The new curriculum features coursework that fosters innovative thinking while students learn basic skills in accounting, data base management, and business writing. Knowledge gained provides powerful ammunition to understand the economic and cultural complexities of globalization and to succeed in an ever-evolving transnational world. Majors in Markets and Culture can pursue a double major or minor in a wide variety of disciplines, such as economics, international studies, business, foreign languages, history, English, anthropology, political science, psychology, and sociology.

With faculty from many disciplines—including sociology, accounting, anthropology, computer science, economics, English, foreign languages, history, political science, psychology, and statistics—Markets and Culture majors benefit from a variety of viewpoints and experiences. Classes are small enough to provide personal attention as well as opportunities to be involved in hands-on research.

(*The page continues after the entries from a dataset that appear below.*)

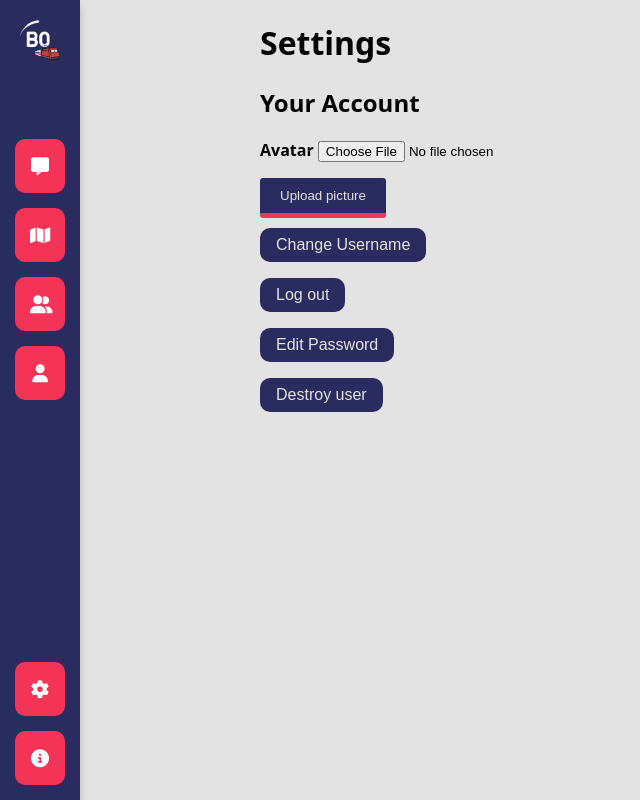
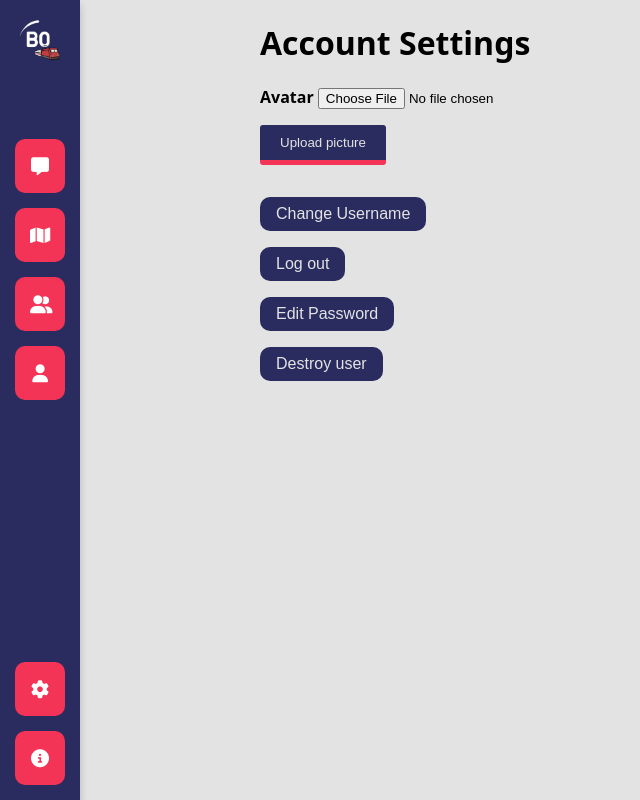
Before and after one commit to Langschwanzpinguine/Bahnhofottos, a Rails app: page /users/settings/account in a window 1280 px wide. Shown: the whole page, without its empty margins (0-640 px from the left). Run offline with Rails 7, Linux system fonts and the light colour scheme; the visitor is signed in with stand-in values (Sample User, id 1); some libraries are stand-ins or nearby versions.

```diff
--- a/app/views/account/users/account_settings.html.erb
+++ b/app/views/account/users/account_settings.html.erb
@@ -1,5 +1,4 @@
-<h1>Settings</h1>
-<h2>Your Account</h2>
+<h1>Account Settings</h1>
 
 <% if Current.user.avatar.attached? %>
   <%= image_tag Current.user.avatar.variant(resize_to_fill: [100,100]) , class: "user_avatar"%>
@@ -16,8 +15,9 @@
       <%= f.submit "Upload picture" %>
     </div>
   <%end %>
+</div>
 
-</div>
+<br>
 
 <div id="changeUsernameForm" class="hidden popup_form">
   <%= form_with model: Current.user, url: users_change_name_path, data: { turbo: false } do |f|%>
--- a/app/views/account/users/location_settings.html.erb
+++ b/app/views/account/users/location_settings.html.erb
@@ -1,3 +1,5 @@
+<h1>Location Settings</h1>
+
 <%content_for :head do %>
   <script src="https://cdn.jsdelivr.net/npm/choices.js/public/assets/scripts/choices.min.js"></script>
   <script src="https://cdn.jsdelivr.net/npm/fuse.js@6.6.2"></script>
@@ -5,6 +7,8 @@
   <%= javascript_include_tag "country_dropdown"%>
 <% end %>
 
+<p>Select your country:</p>
+
 <div class="country_dropdown_wrapper">
   <%= render partial: "shared/country_popup" %>
 </div>
--- a/app/views/account/users/settings.html.erb
+++ b/app/views/account/users/settings.html.erb
@@ -1,2 +1,4 @@
+<h1>Settings</h1>
+
 <%= button_to "Account Settings", account_settings_path, class: "button main_button", method: :get%>
 <%= button_to "Location Settings", location_settings_path, class: "button main_button", method: :get%>
```
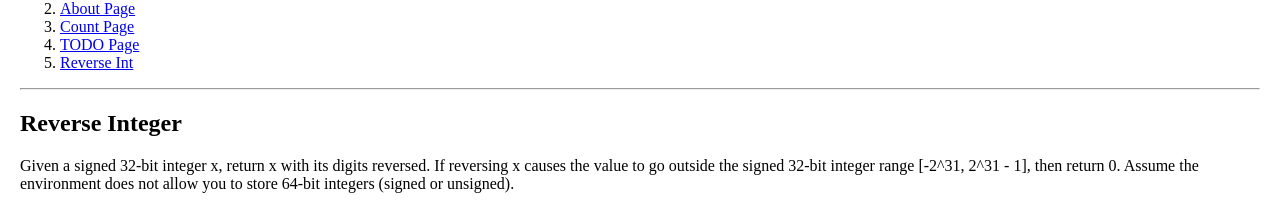
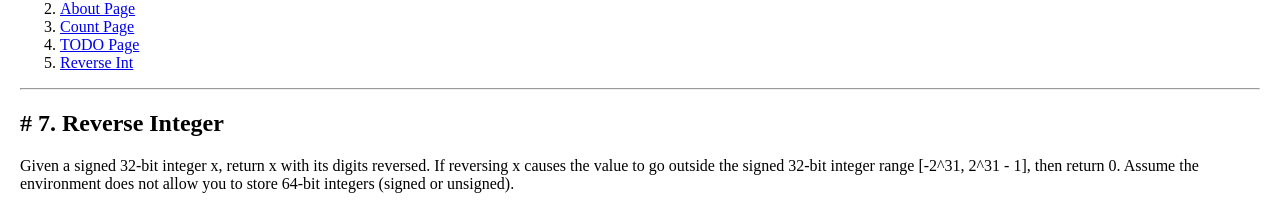
Before and after one commit to xqcao/react_redux, a React (Create React App) app: page /reverseint in a window 1280 px wide. Shown: the part 85-285 px from the top of the page. Built offline with nearby package versions, Linux system fonts and the light colour scheme; the HTML template or start-up script is replaced by a standard one.

Commit message:
v4 add one leetcode 7. Reverse Integer

```diff
--- a/src/components/ReverseInt.js
+++ b/src/components/ReverseInt.js
@@ -30,7 +30,7 @@ const pycode = `class Solution:
 const ReverseInt = () => {
   return (
     <div>
-      <h2>Reverse Integer</h2>
+      <h2># 7. Reverse Integer</h2>
       <p>
         Given a signed 32-bit integer x, return x with its digits reversed. If
         reversing x causes the value to go outside the signed 32-bit integer
```
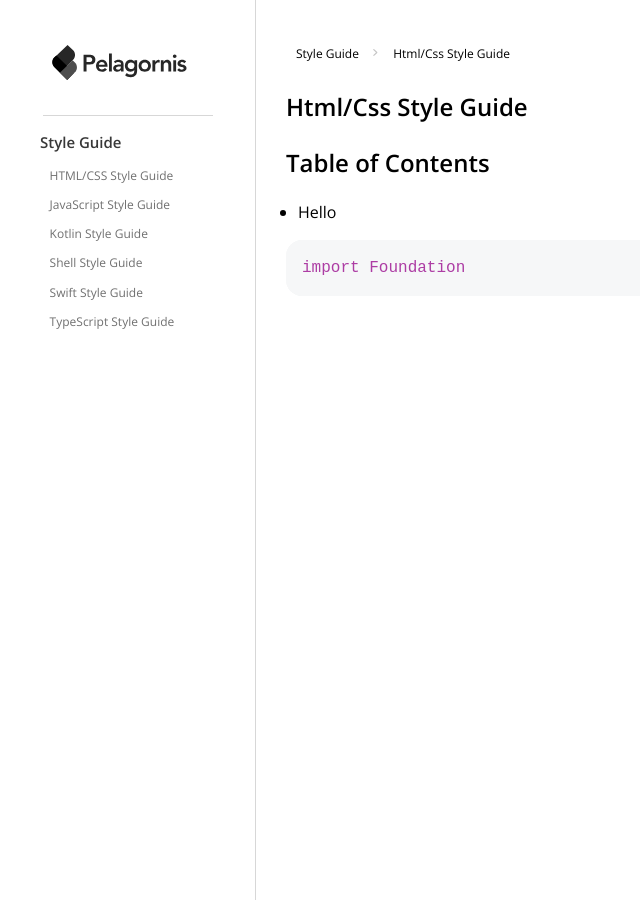
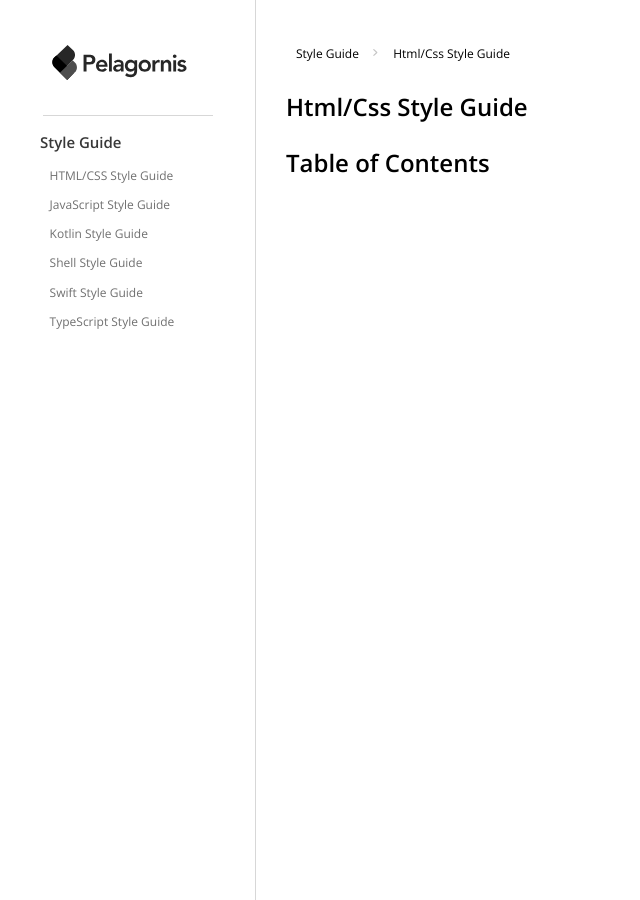
Before and after one commit to pelagornis/styleguide, a Jekyll site: the page built from htmlcssguide/index.md, in a window 1280 px wide and 900 px high. Shown: the whole window, without its empty margins (0-640 px from the left). Built offline with Jekyll 4.4.1, drawn with Linux system fonts in a browser that asks for light colours.

Commit message:
Update Markdown

````diff
--- a/htmlcssguide/index.md
+++ b/htmlcssguide/index.md
@@ -4,8 +4,3 @@ title: Html/Css Style Guide
 ---
 
 ## Table of Contents
-- Hello
-
-```swift
-import Foundation
-```
````
Also changed, not shown: typescriptguide/index.md (+0 -1 lines).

Student Perspectives

 

"I'm in Singapore, working on a floor with contractors that represent over 12 countries...If the Markets and Culture major was built for any job, it would be what I am doing now -- Accounting, Data Management, Language, Statistics, and of course the core curriculum related to sociology/cultural underpinnings of business interactions -- pretty cool."

~ Matt Khoury, Class of 2010

 "Overall, I feel Markets and Culture offered me such a well-rounded major. After graduating it was easy for me to tailor my resume to whatever job I wanted. When I Interviewed for my job in the United Kingdom, the Global International VP summed up how great the major was by noting that the most important thing in international business is to fully understand cultural differences. Needless to say, I got the job!"

~ R. Marie Grove, Class of 2006, Public Relations Manager, Sequel